“Chettle was one of a stable of writers…[who] contributed to some 49 plays between 1598 and 1603, of which 36 were collaborations. His colleague Heywood claimed to have had ‘either an entire hand, or at the least a maine finger’ in no fewer than 200 plays” (Hackett 67).

For this option, explore the idea that both plays (Faustus and Titus) are
collaborations by Shakespeare and Marlowe. In Faustus, Marlowe would have
been the chief writer with Shakespeare more a junior collaborator, whereas
Shakespeare took the lead on Titus with Marlowe simply adding a “hand or a
finger” to its composition. With this in mind, discuss two specific passages (at
least one from each play) that seem to illustrate the same quill at work. How
can we tell that this is Shakespeare writing or Marlowe writing? You don’t have
to prove this through sources/documentation, but rather, focus on themes,
characterization, and language to illustrate your theory. Where do two speeches
sound uncannily alike? Is there an obsession with a specific theme? A recurring
metaphor? A linguistic quirk? Through close reading, analyze both passages and
help us see the man behind the meter.

·        4-5 pages, double spaced
·        Must quote from both plays and analyze these quotations
·        Cite all quotations using MLA format with a Works Cited page
·        Due Thursday, February 9th by 5pm

Thursday, February 2, 2017

For Tuesday: Hackett, English Renaissance Drama, Chs. 3 and 4 “Marlowe” and “Shakespeare”

Answer TWO of the following:

Q1: According to Hackett, what qualities distinguish the verse of Marlowe and Shakespeare? Similarly, what makes them distinct from one another? What does Shakespeare attempt in his lines/speeches that is rarely (if ever) encountered in Marlowe?

Q2: Why does Marlowe’s biography (or what little we know of it) shape the content of his plays? How did this lead to the Renaissance scholar, A.L. Rowse to proclaim “Faustus is Marlowe”? According to Hackett, where might we see some of his character in the plays or characters themselves?

Q3: The great 18th century poet Alexander Pope once wrote of Shakespeare: “His characters are so much Nature her self that ‘tis a sort of injury to call them by so distant a name as Copies of her...every single character in Shakespeare is as much an Individual as those in Life itself” (99). While this might be hyperbolic, how does Hackett explain the basis for this sentiment? What makes many of his characters seem “universal” or “natural”?
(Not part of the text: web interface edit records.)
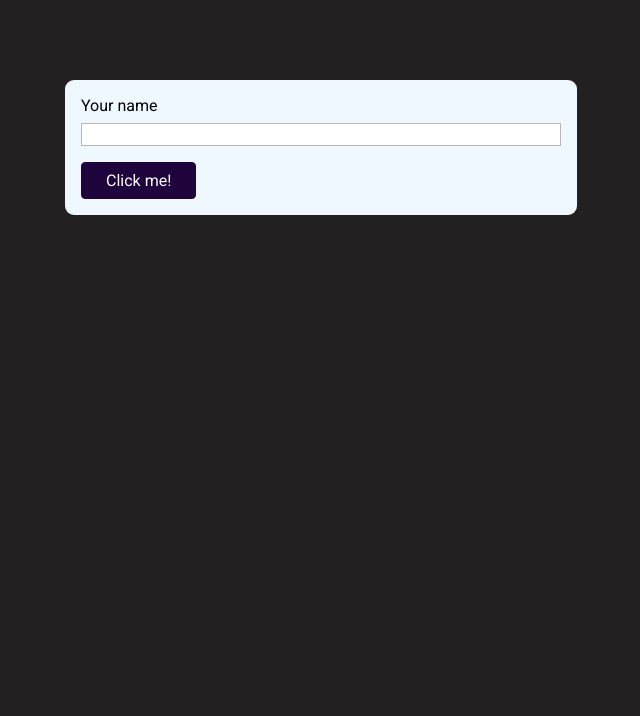
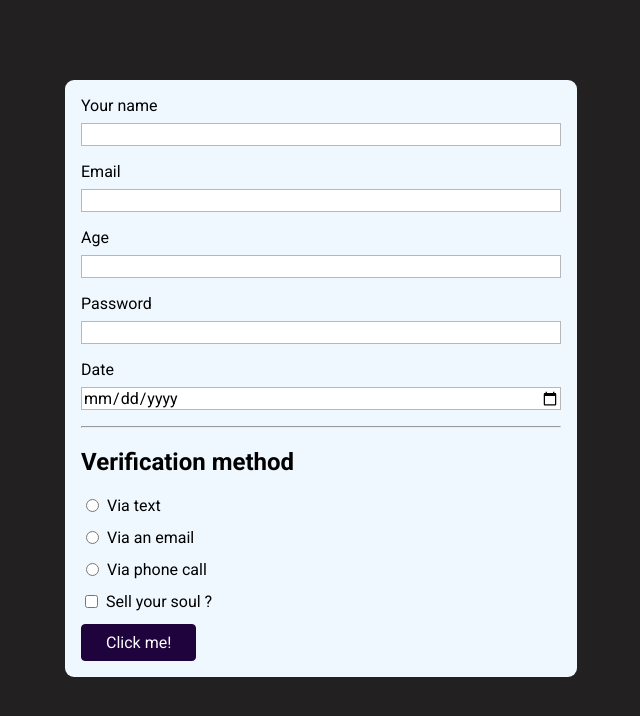
Before and after one commit to AhgamaSundar/Styled-website, a plain HTML site: page index.html in a window 1280 px wide. Shown: the whole page, without its empty margins (319-959 px from the left). Drawn offline with Linux system fonts and the light colour scheme.

Commit message:
Fourm all buttons and styles

```diff
--- a/index.css
+++ b/index.css
@@ -40,3 +40,10 @@ button:hover{
   background-color: rgb(102, 40, 172);
   border-color:rgb(114, 71, 163)
 }
+.radio{
+  display: flex;
+}
+.radio input{
+  width: auto;
+  margin-right: 0.5rem;
+}
--- a/index.html
+++ b/index.html
@@ -14,6 +14,34 @@
     <form action="/" method="GET">
       <label for="uname">Your name</label>
       <input type="text" name="user-name" id="uname" />
+      <label for="mail">Email</label>
+      <input type="email" name="user-mail" id="mail" />
+      <label for="uage">Age</label>
+      <input type="number" step="100" name="age" id="uage" />
+      <label for="psswd">Password</label>
+      <input type="password" id="psswd" name="password" />
+      <label for="dte">Date</label>
+      <input type="date" name="date" id="dte" />
+      <hr />
+      <h2>Verification method</h2>
+      <div class="radio">
+        <input type="radio" name="veri" id="txt" value="text" />
+        <label for="txt">Via text</label>
+      </div>
+      <div class="radio">
+        <input type="radio" name="veri" id="email" value="mail" />
+        <label for="email">Via an email</label>
+      </div>
+      <div class="radio">
+        <input type="radio" name="veri" id="call" value="pcall" />
+        <label for="call">Via phone call</label>
+      </div>
+      <div class="radio">
+        <input type="checkbox" id="terms"/>
+        <label for="terms">Sell your soul ?</label>
+
+      </div>
+
       <button>Click me!</button>
     </form>
   </body>
```
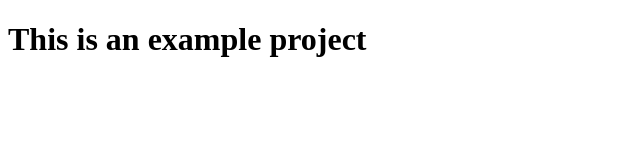
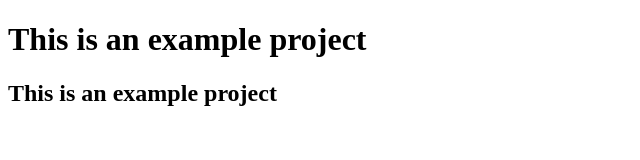
Before and after one commit to sergiy-goshtuk/my-first-project, a plain HTML site: page index.html in a window 1280 px wide. Shown: the whole page, without its empty margins (0-640 px from the left). Drawn offline with Linux system fonts and the light colour scheme.

Commit message:
add index

```diff
--- a/index.html
+++ b/index.html
@@ -7,5 +7,6 @@
 </head>
 <body>
   <h1>This is an example project</h1>
+  <h2>This is an example project</h2>
 </body>
 </html>
```
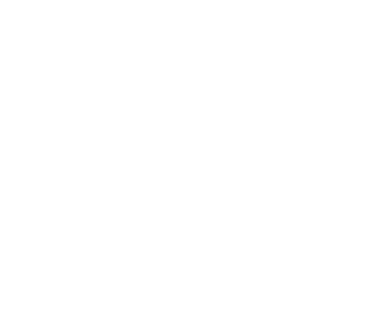
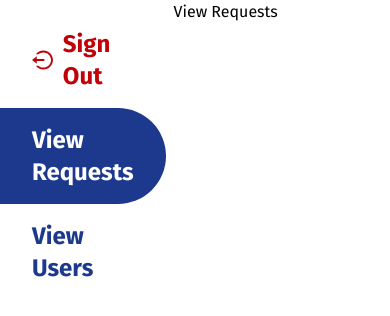
Before and after one commit to CapAru/Transportation-IITM, a Next.js app: page /admin in a window 390 px wide. Shown: the top 316 px of the page. Built offline with nearby package versions, Linux system fonts and the light colour scheme.

Commit message:
Admin Page - Incomplete

```diff
--- a/src/app/admin/page.js
+++ b/src/app/admin/page.js
@@ -1,7 +1,47 @@
-export default function Admin(){
+"use client";
+import { RiLogoutCircleLine } from "react-icons/ri";
+import RequestView from "@/components/RequestView";
+import UserView from "@/components/UserView";
+import { useState } from "react";
+
+export default function Admin() {
+    const [view, setView] = useState("requests");
+
+    const handleView = (viewType) => {
+        return () => {
+            setView(viewType);
+        };
+    };
+
     return (
-        <div>
-
+        <div className="flex items-center min-h-screen bg-gray-100 w-full">
+            <div className="flex flex-col items-start bg-white h-screen w-1/2 lg:w-1/3 pr-2 font-bold py-3">
+                <button className="bg-transparent text-red-700 text-left text-2xl py-4 px-8 rounded-r-full w-full cursor-pointer hover:bg-red-700 hover:text-white transition-colors flex items-center">
+                    <RiLogoutCircleLine className="inline-block mr-2 text-3xl" />
+                    <p>Sign Out</p>
+                </button>
+                <button
+                    className={`${
+                        view === "requests"
+                            ? "bg-blue-900 text-white"
+                            : "bg-transparent"
+                    } text-blue-900 text-left text-2xl py-4 px-8 rounded-r-full w-full cursor-pointer hover:bg-blue-900 hover:text-white transition-colors `}
+                    onClick={handleView("requests")}
+                >
+                    View Requests
+                </button>
+                <button
+                    className={`${
+                        view === "users" ? "bg-blue-900 text-white" : "bg-transparent"
+                    } text-blue-900 text-left text-2xl py-4 px-8 rounded-r-full w-full cursor-pointer hover:bg-blue-900 hover:text-white transition-colors`}
+                    onClick={handleView("users")}
+                >
+                    View Users
+                </button>
+            </div>
+            <div className="bg-white h-screen w-full">
+                {view === "requests" ? <RequestView /> : <UserView />}
+            </div>
         </div>
-    )
+    );
 }
--- a/src/app/globals.css
+++ b/src/app/globals.css
@@ -1,4 +1,5 @@
 @import url('https://fonts.googleapis.com/css2?family=Raleway:ital,wght@0,100..900;1,100..900&display=swap');
+@import url('https://fonts.googleapis.com/css2?family=Fira+Sans:ital,wght@0,100;0,200;0,300;0,400;0,500;0,600;0,700;0,800;0,900;1,100;1,200;1,300;1,400;1,500;1,600;1,700;1,800;1,900&display=swap');
 @import "tailwindcss";
 
 :root {
@@ -20,3 +21,10 @@
   font-weight: 400;
   font-style: normal;
 }
+
+.fira-sans {
+  font-family: "Fira Sans", sans-serif;
+  font-optical-sizing: auto;
+  font-weight: 400;
+  font-style: normal;
+}
--- a/src/app/layout.js
+++ b/src/app/layout.js
@@ -3,7 +3,7 @@
 export default function RootLayout({ children }) {
   return (
     <html lang="en">
-      <body className="raleway">
+      <body className="fira-sans">
         {children}
       </body>
     </html>
--- /dev/null
+++ b/src/components/RequestView.jsx
@@ -0,0 +1,7 @@
+export default function RequestView(){
+    return (
+        <div>
+            View Requests
+        </div>
+    )
+}
--- /dev/null
+++ b/src/components/UserView.jsx
@@ -0,0 +1,16 @@
+import UserViewElement from "./UserViewElement";
+export default function UserView() {
+    return (
+        <div className="flex flex-col items-center w-full py-1 overflow-y-auto overflow-x-hidden h-screen">
+            <UserViewElement />
+            <UserViewElement />
+            <UserViewElement />
+            <UserViewElement />
+            <UserViewElement />
+            <UserViewElement />
+            <UserViewElement />
+            <UserViewElement />
+
+        </div>
+    );
+}
--- /dev/null
+++ b/src/components/UserViewElement.jsx
@@ -0,0 +1,32 @@
+import React from "react";
+
+const UserViewElement = (props) => {
+    return (
+        <div className="flex justify-between items-center w-full py-4 px-8 m-1 bg-amber-200 rounded-3xl">
+            <div className="flex flex-col flex-grow mr-4">
+                <div className="flex justify-between items-center">
+                    <h2 className="text-xl font-bold">Arunava Chakrabarty</h2>
+                    <p className="text-md">chakrabartyarunava19@gmail.com</p>
+                </div>
+                <p className="text-md">
+                    Indian Institute of Engineering Science and Technology,
+                    Shibpur
+                </p>
+            </div>
+            <div className="flex items-center gap-2 whitespace-nowrap">
+                <div className="flex flex-col items-center mx-5">
+                    <p>Validity</p>
+                    <span className="text-blue-900 font-bold ">12/12/2023</span>
+                </div>
+                <button className="bg-blue-900 py-3 px-6 rounded-2xl text-white text-md font-bold">
+                    Extend Validity
+                </button>
+                <button className="bg-red-500 py-3 px-6 rounded-2xl text-white text-md font-bold">
+                    Remove User
+                </button>
+            </div>
+        </div>
+    );
+};
+
+export default UserViewElement;
```
Also changed, not shown: src/components/RequestViewElement.jsx (added).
Q4: Writing just before Shakespeare took the stage, the poet Sir Philip Sidney attacked the theater for creating plays where “you...have Asia of the one side, and Afric of the other, and so many other under-kingdoms that the player, when he cometh in, must ever begin with telling where he is” (109). How did both Shakespeare and Marlowe commit these artistic ‘sins,’ and why do you think they did so? Shakespeare, especially, was flagrant in disregarding the classical rules of theater.